by Ray Subers
February 7, 2013
Even with a major winter storm threatening the Northeast, the box office should pick up a bit this weekend thanks to the arrival of sure-fire comedy hit Identity Thief. Starring Jason Bateman and Bridesmaids's Melissa McCarthy, the R-rated comedy will open at 3,141 locations and take first place this weekend with at least $20 million. Meanwhile, director Steven Soderbergh's "final" movie Side Effects also debuts at 2,605 theaters, though its vague, dreary marketing will keep it from really breaking out.
Going in to opening weekend, Identity Thief seems very well-positioned to be a box office success. The movie has a unique, relatable premise (what would you do if you had your identity stolen?) that's been clearly and humorously articulated both in the title and in Universal Pictures' ubiquitous marketing campaign. It also has virtually no comedy competition thanks to Movie 43's disastrous performance at the end of January.
Most importantly, the interaction between Jason Bateman's uptight businessman and Melissa McCarthy's wild identity thief is the kind of mismatch that's broadly appealing to men and women, and should make the movie a great date night choice. Also, McCarthy has definitely established a fan-base following her Oscar-nominated turn in 2011's Bridesmaids ($169.1 million), and that group will turn out as well to see how she fares in her biggest role to date.
Director Seth Gordon's last movie, Horrible Bosses, also starred Bateman and opened to $28.3 million in July 2011. With awful reviews (under 30 percent on Rotten Tomatoes) and a much lighter cast, Identity Thief will likely wind up below that, though it should still exceed the $20 million that Universal is expecting this weekend.
Side Effects is supposedly director Steven Soderbergh's last movie (sure), though that fact hasn't been a big part of the general marketing campaign. Instead, the movie is being pitched as a dark, clinical thriller with a casual association to Soderbergh's 2011 hit Contagion ($75.7 million). For any number of reasons, though, Side Effects isn't going to come close to matching Contagion's $22.4 million debut.
Most importantly, Contagion's disease outbreak storyline was way more interesting than Side Effects's undefined pharmaceutical thrills. Also, Contagion put its biggest star (Matt Damon) front-and-center, while Side Effects relegates Channing Tatum to the background (suggesting Tatum's character has limited screen time).

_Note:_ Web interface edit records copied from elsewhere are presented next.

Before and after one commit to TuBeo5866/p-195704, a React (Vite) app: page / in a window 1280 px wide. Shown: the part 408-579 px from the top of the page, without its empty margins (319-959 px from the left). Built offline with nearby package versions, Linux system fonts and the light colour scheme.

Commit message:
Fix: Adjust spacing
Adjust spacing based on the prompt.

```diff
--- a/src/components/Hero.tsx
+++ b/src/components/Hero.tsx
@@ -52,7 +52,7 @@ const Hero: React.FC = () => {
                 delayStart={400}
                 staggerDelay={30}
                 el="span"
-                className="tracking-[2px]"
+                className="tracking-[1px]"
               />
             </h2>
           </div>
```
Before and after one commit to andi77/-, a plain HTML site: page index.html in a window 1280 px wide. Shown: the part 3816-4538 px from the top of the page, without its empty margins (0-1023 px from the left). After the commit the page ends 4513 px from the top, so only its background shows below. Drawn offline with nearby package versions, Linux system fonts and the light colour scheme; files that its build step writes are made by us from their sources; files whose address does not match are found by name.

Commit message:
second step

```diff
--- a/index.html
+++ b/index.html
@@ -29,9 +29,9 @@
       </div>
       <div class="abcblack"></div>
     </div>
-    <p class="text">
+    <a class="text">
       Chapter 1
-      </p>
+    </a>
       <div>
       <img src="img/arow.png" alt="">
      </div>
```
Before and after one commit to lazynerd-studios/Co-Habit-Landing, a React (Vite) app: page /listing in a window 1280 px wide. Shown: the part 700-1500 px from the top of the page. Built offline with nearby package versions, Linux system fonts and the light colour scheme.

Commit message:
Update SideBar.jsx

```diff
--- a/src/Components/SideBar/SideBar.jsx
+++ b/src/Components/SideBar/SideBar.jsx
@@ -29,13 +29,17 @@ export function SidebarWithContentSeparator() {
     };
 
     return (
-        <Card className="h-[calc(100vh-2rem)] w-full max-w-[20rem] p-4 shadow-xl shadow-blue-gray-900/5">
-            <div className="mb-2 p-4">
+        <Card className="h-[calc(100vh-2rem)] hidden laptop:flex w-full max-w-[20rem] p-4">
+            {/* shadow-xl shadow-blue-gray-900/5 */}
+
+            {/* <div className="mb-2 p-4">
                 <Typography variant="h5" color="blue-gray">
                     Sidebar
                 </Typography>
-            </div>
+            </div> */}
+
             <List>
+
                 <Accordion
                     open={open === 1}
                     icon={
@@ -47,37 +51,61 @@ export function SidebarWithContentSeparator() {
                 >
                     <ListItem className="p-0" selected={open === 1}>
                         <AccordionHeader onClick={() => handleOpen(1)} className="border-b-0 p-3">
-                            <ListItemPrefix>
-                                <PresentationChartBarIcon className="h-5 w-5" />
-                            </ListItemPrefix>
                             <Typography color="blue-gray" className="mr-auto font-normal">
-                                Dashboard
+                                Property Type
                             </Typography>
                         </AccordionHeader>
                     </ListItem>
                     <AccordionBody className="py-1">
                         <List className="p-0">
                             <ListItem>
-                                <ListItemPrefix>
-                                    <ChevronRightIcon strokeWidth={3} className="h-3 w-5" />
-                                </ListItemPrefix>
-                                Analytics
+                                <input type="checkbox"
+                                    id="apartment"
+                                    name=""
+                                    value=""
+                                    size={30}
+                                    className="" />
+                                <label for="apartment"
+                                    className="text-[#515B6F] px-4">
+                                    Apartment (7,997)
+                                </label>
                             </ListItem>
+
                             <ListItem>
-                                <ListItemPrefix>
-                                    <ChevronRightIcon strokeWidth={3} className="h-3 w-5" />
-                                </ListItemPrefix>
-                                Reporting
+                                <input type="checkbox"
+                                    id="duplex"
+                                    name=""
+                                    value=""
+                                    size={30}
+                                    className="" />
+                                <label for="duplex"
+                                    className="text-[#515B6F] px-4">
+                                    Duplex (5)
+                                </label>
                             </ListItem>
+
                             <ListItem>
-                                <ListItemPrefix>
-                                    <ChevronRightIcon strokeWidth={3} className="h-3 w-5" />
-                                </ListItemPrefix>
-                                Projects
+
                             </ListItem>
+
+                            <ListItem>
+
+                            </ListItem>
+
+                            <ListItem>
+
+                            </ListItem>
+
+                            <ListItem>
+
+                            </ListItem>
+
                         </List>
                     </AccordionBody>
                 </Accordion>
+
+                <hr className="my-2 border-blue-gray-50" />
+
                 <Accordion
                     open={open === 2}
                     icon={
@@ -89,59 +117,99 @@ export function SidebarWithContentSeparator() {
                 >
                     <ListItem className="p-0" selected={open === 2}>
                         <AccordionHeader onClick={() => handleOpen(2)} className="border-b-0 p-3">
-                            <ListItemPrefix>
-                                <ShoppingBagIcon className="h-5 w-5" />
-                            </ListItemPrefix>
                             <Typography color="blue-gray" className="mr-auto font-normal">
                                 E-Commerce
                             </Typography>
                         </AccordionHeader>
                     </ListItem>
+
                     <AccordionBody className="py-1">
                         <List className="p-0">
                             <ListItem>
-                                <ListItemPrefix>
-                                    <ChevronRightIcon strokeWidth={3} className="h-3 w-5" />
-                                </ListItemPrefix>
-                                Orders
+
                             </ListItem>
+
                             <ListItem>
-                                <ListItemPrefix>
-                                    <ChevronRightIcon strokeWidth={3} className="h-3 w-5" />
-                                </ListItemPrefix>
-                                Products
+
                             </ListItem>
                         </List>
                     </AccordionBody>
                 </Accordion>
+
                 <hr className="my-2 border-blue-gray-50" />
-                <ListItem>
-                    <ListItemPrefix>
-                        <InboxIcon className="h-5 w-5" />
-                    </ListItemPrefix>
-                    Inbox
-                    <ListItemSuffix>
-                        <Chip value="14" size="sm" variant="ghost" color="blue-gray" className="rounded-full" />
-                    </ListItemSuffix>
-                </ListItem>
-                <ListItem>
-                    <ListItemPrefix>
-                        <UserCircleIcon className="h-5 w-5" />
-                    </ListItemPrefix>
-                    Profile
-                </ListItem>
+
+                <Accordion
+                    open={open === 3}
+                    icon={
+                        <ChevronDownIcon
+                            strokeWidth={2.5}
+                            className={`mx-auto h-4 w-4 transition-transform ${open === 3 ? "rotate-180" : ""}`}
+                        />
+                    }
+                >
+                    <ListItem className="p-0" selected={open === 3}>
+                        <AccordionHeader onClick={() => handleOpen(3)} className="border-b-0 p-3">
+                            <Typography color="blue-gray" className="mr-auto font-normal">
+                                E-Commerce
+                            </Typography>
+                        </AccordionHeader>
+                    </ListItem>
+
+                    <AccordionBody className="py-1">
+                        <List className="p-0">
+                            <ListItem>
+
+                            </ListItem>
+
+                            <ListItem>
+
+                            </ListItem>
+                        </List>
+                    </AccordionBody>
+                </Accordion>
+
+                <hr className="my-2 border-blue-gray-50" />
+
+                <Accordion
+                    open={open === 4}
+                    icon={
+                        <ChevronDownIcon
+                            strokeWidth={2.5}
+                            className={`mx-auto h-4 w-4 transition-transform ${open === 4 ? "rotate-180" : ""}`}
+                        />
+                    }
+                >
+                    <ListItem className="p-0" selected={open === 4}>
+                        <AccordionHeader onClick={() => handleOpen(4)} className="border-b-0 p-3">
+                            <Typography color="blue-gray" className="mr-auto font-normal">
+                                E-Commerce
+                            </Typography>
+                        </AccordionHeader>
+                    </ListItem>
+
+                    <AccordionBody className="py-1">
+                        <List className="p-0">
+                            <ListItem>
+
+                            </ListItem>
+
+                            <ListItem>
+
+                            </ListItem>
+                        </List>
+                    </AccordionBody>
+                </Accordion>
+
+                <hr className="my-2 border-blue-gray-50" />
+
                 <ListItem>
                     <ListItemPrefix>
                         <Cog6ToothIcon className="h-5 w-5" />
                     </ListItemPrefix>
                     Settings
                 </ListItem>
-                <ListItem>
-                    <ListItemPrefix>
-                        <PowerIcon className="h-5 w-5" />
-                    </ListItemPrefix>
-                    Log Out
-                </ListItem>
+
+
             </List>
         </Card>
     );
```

Around this time last year, Soderbergh's Haywire—which also had Tatum in a supporting role—opened to $8.4 million. Side Effects is receiving slightly better reviews, and could wind up above $10 million (which distributor Open Road Films suggests would be a good start).
Top Gun, which earned $176.8 million in 1986, is being re-released in 3D at 300 locations this weekend. Last September, distributor Paramount re-released Raiders of the Lost Ark to 267 theaters and earned $1.67 million on opening weekend; Top Gun is no Raiders of the Lost Ark, but with 3D premiums and a few more theaters it could match that amount this weekend.
Bar for Success With a strong premise, appealing stars, a heavy marketing push and little competition, Identity Thief really ought to be hitting $20 million this weekend. Meanwhile, Side Effects is in decent shape if it matches Soderbergh's The Informant! ($10.5 million).